### RECORDS FOR THIS EXERCISE ###

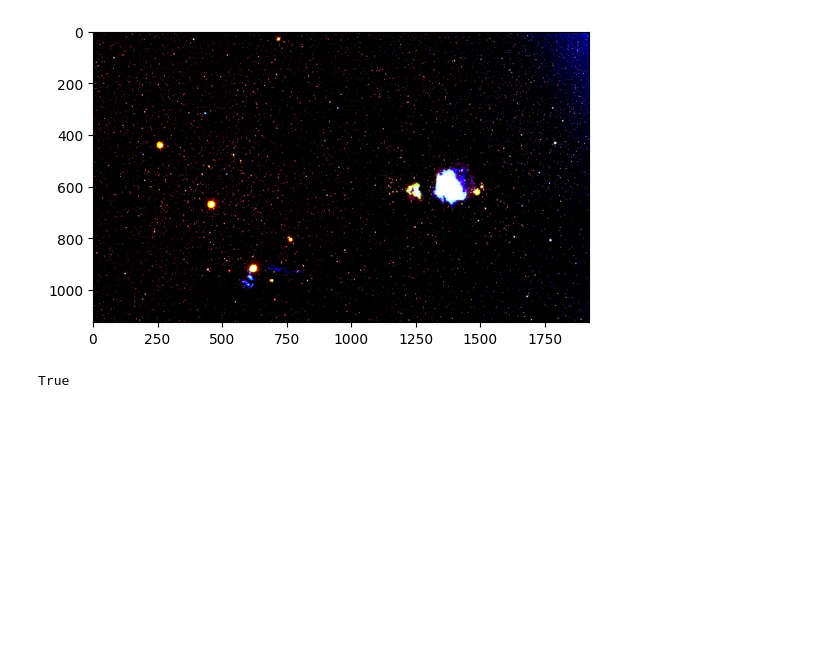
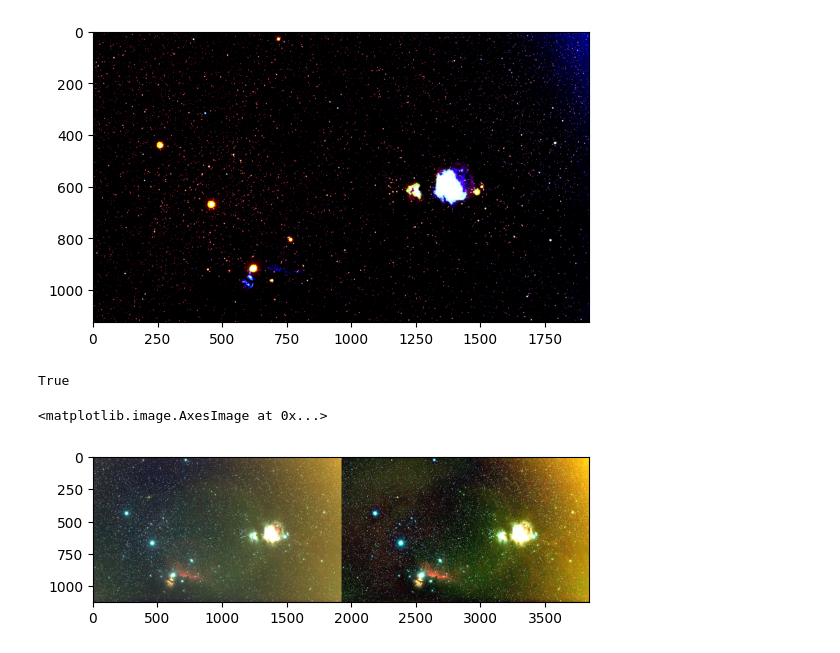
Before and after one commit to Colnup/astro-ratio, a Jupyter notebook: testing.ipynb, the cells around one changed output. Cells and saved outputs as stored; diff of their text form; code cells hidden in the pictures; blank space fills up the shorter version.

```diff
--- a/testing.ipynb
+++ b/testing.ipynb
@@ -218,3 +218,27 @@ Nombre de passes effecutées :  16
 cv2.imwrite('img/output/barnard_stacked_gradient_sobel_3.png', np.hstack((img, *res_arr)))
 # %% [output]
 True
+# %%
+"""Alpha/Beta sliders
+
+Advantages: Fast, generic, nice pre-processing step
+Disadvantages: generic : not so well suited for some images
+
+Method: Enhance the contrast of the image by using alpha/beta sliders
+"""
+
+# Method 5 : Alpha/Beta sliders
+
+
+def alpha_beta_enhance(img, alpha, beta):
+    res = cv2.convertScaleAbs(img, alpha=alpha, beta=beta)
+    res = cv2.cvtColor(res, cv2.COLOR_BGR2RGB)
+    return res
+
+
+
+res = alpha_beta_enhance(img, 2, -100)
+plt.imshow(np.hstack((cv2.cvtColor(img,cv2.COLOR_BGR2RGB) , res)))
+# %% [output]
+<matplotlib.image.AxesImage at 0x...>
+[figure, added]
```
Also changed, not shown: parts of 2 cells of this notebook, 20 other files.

###

(WHAT THE TASK ASKS): What is needed is a verbatim copy of every entry, with the pictures omitted.

(RESULT):
Before and after one commit to Colnup/astro-ratio, a Jupyter notebook: testing.ipynb, the cells around one changed output. Cells and saved outputs as stored; diff of their text form; code cells hidden in the pictures; blank space fills up the shorter version.

```diff
--- a/testing.ipynb
+++ b/testing.ipynb
@@ -218,3 +218,27 @@ Nombre de passes effecutées :  16
 cv2.imwrite('img/output/barnard_stacked_gradient_sobel_3.png', np.hstack((img, *res_arr)))
 # %% [output]
 True
+# %%
+"""Alpha/Beta sliders
+
+Advantages: Fast, generic, nice pre-processing step
+Disadvantages: generic : not so well suited for some images
+
+Method: Enhance the contrast of the image by using alpha/beta sliders
+"""
+
+# Method 5 : Alpha/Beta sliders
+
+
+def alpha_beta_enhance(img, alpha, beta):
+    res = cv2.convertScaleAbs(img, alpha=alpha, beta=beta)
+    res = cv2.cvtColor(res, cv2.COLOR_BGR2RGB)
+    return res
+
+
+
+res = alpha_beta_enhance(img, 2, -100)
+plt.imshow(np.hstack((cv2.cvtColor(img,cv2.COLOR_BGR2RGB) , res)))
+# %% [output]
+<matplotlib.image.AxesImage at 0x...>
+[figure, added]
```
Also changed, not shown: parts of 2 cells of this notebook, 20 other files.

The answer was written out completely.